What lines of the data below hold the string "flash"? Copy each one out.

****************************************

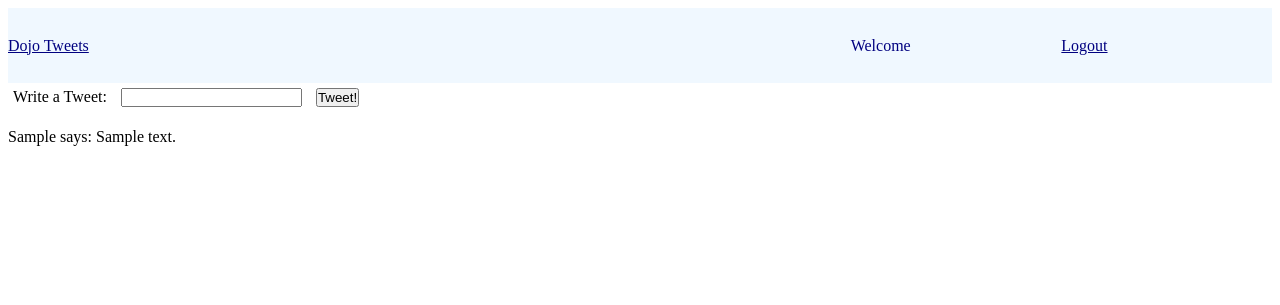
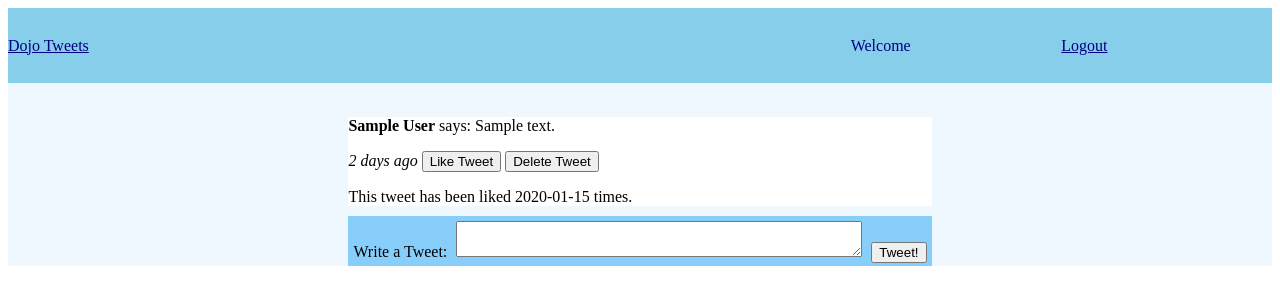
Before and after one commit to nrseals/Coding_Projects, a Flask app: template Python_Projects/flask.projects/dojo_tweets/templates/tweets.html in a window 1280 px wide. Shown: the top 305 px of the page. Run offline with Flask 2, Linux system fonts and the light colour scheme; the visitor is signed in with stand-in values (Sample User, id 1); the template is opened without the code that fills it: most values are stand-ins (such as "Sample title", 1, 10 or a date in 2020).

Commit message:
like and delete

```diff
--- a/Python_Projects/flask.projects/dojo_tweets/server.py
+++ b/Python_Projects/flask.projects/dojo_tweets/server.py
@@ -2,6 +2,7 @@ import re
 from flask import Flask, render_template, redirect, request, session, flash
 from flask_bcrypt import Bcrypt
 from mysqlconnection import connectToMySQL
+from datetime import datetime
 
 SCHEMA = "dojo_tweets"
 EMAIL_REGEX = re.compile(r'^[a-zA-Z0-9.+_-]+@[a-zA-Z0-9._-]+\.[a-zA-Z]+$')
@@ -14,16 +15,22 @@ app.secret_key = "asdfqwerzxcv"
 # Routes
 
 # Index route, login
+
+
 @app.route("/")
 def index():
     return render_template("index.html")
 
 # Registration form
+
+
 @app.route("/register")
 def register():
     return render_template("register.html")
 
 # Validate new user and add to db
+
+
 @app.route("/users/new", methods=['POST'])
 def createUser():
     valid = True
@@ -82,6 +89,8 @@ def createUser():
     return redirect('/')
 
 # Login - validate user input. if successfull, add info to session and redirect to homepage, if not, redirect to index with flash errors
+
+
 @app.route("/users/login", methods=['POST'])
 def login():
     # Validate user input
@@ -93,10 +102,10 @@ def login():
     if len(request.form['password']) < 1:
         is_valid = False
         flash("Please enter your password")
-    #If not valid, return to index
+    # If not valid, return to index
     if not valid:
         return redirect("/")
-    #If length is valid, compare input to db and validate
+    # If length is valid, compare input to db and validate
     else:
         # query db to see if user email exists
         db = connectToMySQL(SCHEMA)
@@ -104,7 +113,7 @@ def login():
             'em': request.form['email']
         }
         query = "SELECT * FROM users WHERE email = %(em)s;"
-        #Result of Query is a List of dictonaries. Because email must be unique, there should only be one object that we store in the user variable
+        # Result of Query is a List of dictonaries. Because email must be unique, there should only be one object that we store in the user variable
         user = db.query_db(query, data)
         # if user email exists and is unique then check pw
         if user:
@@ -128,13 +137,17 @@ def login():
             flash("Please use a valid email address")
             return redirect("/")
 
-#Logout - clears session
+# Logout - clears session
+
+
 @app.route("/logout")
 def logout():
     session.clear()
     return redirect("/")
 
-#Homepage
+# Homepage
+
+
 @app.route('/tweets')
 def tweets():
     # If user is not logged in, redirect to index
@@ -147,13 +160,33 @@ def tweets():
     data = {
         's': session['user_id']
     }
-    query = "SELECT * from users WHERE id = %(s)s" #even though this is only one object, it's given to us in a list from SQL. Must be accessed with syntax "user[0]"
+    # even though this is only one object, it's given to us in a list from SQL. Must be accessed with syntax "user[0]"
+    query = "SELECT * from users WHERE id = %(s)s"
     user = db.query_db(query, data)
     # connect to db retrieve tweets with their username from db
     db = connectToMySQL(SCHEMA)
-    query = "SELECT users.first_name, tweets.created_at, tweets.body, tweets.created_at FROM tweets JOIN users ON tweets.users_id = users.id ORDER BY tweets.created_at DESC"
-    tweets = db.query_db(query, data)
-    print(tweets)
+    query = "SELECT tweets.users_id, tweets.id as tweet_id, users.first_name, users.last_name, tweets.body, tweets.created_at, COUNT(tweets_id) as times_liked FROM liked_tweets RIGHT JOIN tweets ON tweets.id = liked_tweets.tweets_id JOIN users ON tweets.users_id = users.id  GROUP BY tweets.id ORDER BY tweets.created_at DESC"
+    tweets = db.query_db(query)
+
+    db = connectToMySQL(SCHEMA)
+    query = "SELECT * FROM liked_tweets WHERE users_id = %(user_id)s"
+    data = {
+        'user_id': session['user_id']
+    }
+    liked_tweets = [tweet['tweets_id'] for tweet in db.query_db(query, data)]
+    for tweet in tweets:
+        print(datetime.now())
+        time_since_posted = datetime.now() - tweet['created_at']
+        days = time_since_posted.days
+        hours = time_since_posted.seconds//3600
+        minutes = (time_since_posted.seconds//60)%60
+        if tweet['tweet_id'] in liked_tweets:
+            tweet['already_liked'] = True
+        else:
+            tweet['already_liked'] = False
+
+        tweet['time_since_posted'] = (days, hours, minutes)
+
     return render_template("tweets.html", user = user[0], tweets = tweets)
 
 # Tweet Creation
@@ -161,7 +194,7 @@ def tweets():
 def saveTweet():
     if 'user_id' not in session:
         return redirect("/")
-    #validate
+    # validate
     valid = True
     if len(request.form['body']) < 1:
         valid = False
@@ -169,7 +202,7 @@ def saveTweet():
     if len(request.form['body']) > 250:
         valid = False
         flash("Tweet cannot have more than 250 characters")
-    #connect to db, insert query, redirect
+    # connect to db, insert query, redirect
     if valid:
         db = connectToMySQL(SCHEMA)
         data = {
@@ -180,7 +213,48 @@ def saveTweet():
         tweet = db.query_db(query, data)
         return redirect("/tweets")
 
+# Add Like
+@app.route("/tweets/<tweet_id>/add_like")
+def addLike(tweet_id):
+        # connect to db
+        db = connectToMySQL(SCHEMA)
+        data = {
+            'user_id': session['user_id'],
+            'tweet_id': tweet_id,
+        }
+        query = "INSERT INTO liked_tweets (users_id, tweets_id) VALUES (%(user_id)s, %(tweet_id)s)"
+        like = db.query_db(query, data)
+        return redirect ("/tweets")
 
-#End of routes, initalize Flask app
+# App unlike
+@app.route("/tweets/<tweet_id>/unlike")
+def unlike_tweet(tweet_id):
+    query = "DELETE FROM liked_tweets WHERE users_id = %(user_id)s AND tweets_id = %(tweet_id)s"
+    data = {
+        'user_id': session['user_id'],
+        'tweet_id': tweet_id
+    }
+    mysql = connectToMySQL('dojo_tweets')
+    mysql.query_db(query, data)
+    return redirect("/tweets")
+
+# Delete tweet
+@app.route("/tweets/<tweet_id>/delete")
+def delete_tweet(tweet_id):
+
+    # if ON DELETE CASCADE is not set up for tweets DELETE likes first
+    query = "DELETE FROM liked_tweets WHERE tweets_id = %(tweet_id)s"
+    data = {
+        'tweet_id': tweet_id
+    }
+    mysql = connectToMySQL('dojo_tweets')
+    mysql.query_db(query, data)
+
+    query = "DELETE FROM tweets WHERE id = %(tweet_id)s"
+    mysql = connectToMySQL('dojo_tweets')
+    mysql.query_db(query, data)
+    return redirect("/tweets")
+
+# End of routes, initalize Flask app
 if __name__ == "__main__":
     app.run(debug=True)
--- a/Python_Projects/flask.projects/dojo_tweets/static/style.css
+++ b/Python_Projects/flask.projects/dojo_tweets/static/style.css
@@ -1,7 +1,4 @@
-*{
-    padding: 0px;
-    margin: 0px, auto;
-}
+
 #wrapper{
     background-color: aliceblue;
 
@@ -17,7 +14,7 @@ a:link, a:visited{
     color: navy
 }
 #nav{
-    background-color: aliceblue;
+    background-color: skyblue;
     color: navy;
     display: flex;
     align-items: center;
@@ -31,3 +28,24 @@ a:link, a:visited{
 #logout, #name{
     flex: 1
 }
+#tweet_form{
+    max-height: 50px;
+    text-align: center;
+    background-color: lightskyblue
+
+}
+#form{
+    vertical-align: center;
+}
+#feed{
+    display: inline-block;
+    justify-content: center;
+
+}
+#post{
+    text-align: start;
+    background-color: white;
+}
+#main{
+    text-align: center;
+}
--- a/Python_Projects/flask.projects/dojo_tweets/templates/tweets.html
+++ b/Python_Projects/flask.projects/dojo_tweets/templates/tweets.html
@@ -1,30 +1,62 @@
 <!DOCTYPE html>
 <html lang="en">
+
 <head>
     <meta charset="UTF-8">
     <meta http-equiv="X-UA-Compatible" content="IE=edge">
     <meta name="viewport" content="width=device-width, initial-scale=1.0">
     <link rel="stylesheet" type="text/css" href="{{ url_for('static', filename='style.css') }}">
-    <title>Document</title>
+    <title>Dojo Tweets</title>
 </head>
+
 <body>
+    <div id="wrapper">
         <div id="nav">
             <a id="home" href="/">Dojo Tweets</a>
             <!-- Make name a link to profile -->
             <a id="name">Welcome {{user['first_name']}} {{user['last_name']}}</a>
             <a id="logout" href="/logout">Logout</a>
         </div>
+        <div id="main">
+            <div id="feed">
+                <br>
+                {% for tweet in tweets %}
+                <div id="post">
+                <p><strong>{{tweet.first_name}} {{tweet.last_name}}</strong> says: {{tweet.body}}</p>
+                <em>
+                    <!-- python templating, conditional check for existing tweets -->
+                    {% if tweet.time_since_posted[0] %}
+                    <!-- checks for timestamp values from line 159 of sever.py -->
+                    {{tweet.time_since_posted[0]}} days
+                    {% elif tweet.time_since_posted[1] %}
+                    {{tweet.time_since_posted[1]}} hours
+                    {% elif tweet.time_since_posted[2] %}
+                    {{tweet.time_since_posted[2]}} minutes
+                    {% else %}
+                    less than a minute
+                    {% endif%}
+                    ago
+                </em>
+                {% if tweet.already_liked %}
+                <a href='/tweets/{{tweet.tweet_id}}/unlike'><button>Unlike Tweet</button></a>
+                {% else %}
+                <a href='/tweets/{{tweet.tweet_id}}/add_like'><button>Like Tweet</button></a>
+                {% endif %}
+                {% if session['user_id'] == tweet.users_id %}
+                <a href='/tweets/{{tweet.tweet_id}}/delete'><button>Delete Tweet</button></a>
+                {% endif %}
+                <p style="margin-bottom: 10px">This tweet has been liked {{tweet.times_liked}} times.</p>
+            </div>
+                {% endfor %}
             <div id="tweet_form">
-        <form action="/tweets/create" method="POST">
-            <label for="tweet">Write a Tweet:</label>
-            <input type="text-area" name="body">
+                <form id="form" action="/tweets/create" method="POST">
+                    <label>Write a Tweet:</label>
+                    <textarea style="height: 30px; width: 400px; margin-top: 5px;" name="body"></textarea>
                     <input type="submit" value="Tweet!">
                 </form>
             </div>
-    <div id="feed">
-        {% for tweet in tweets %}
-        <p>{{tweet.first_name}} says: {{tweet.body}}</p>
-        {% endfor %}
+        </div>
     </div>
 </body>
+
 </html>
```
Lines whose indentation alone changed are shown as unchanged.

****************************************

- Response below
 from flask import Flask, render_template, redirect, request, session, flash
 # Login - validate user input. if successfull, add info to session and redirect to homepage, if not, redirect to index with flash errors
         flash("Please enter your password")
             flash("Please use a valid email address")
         flash("Tweet cannot have more than 250 characters")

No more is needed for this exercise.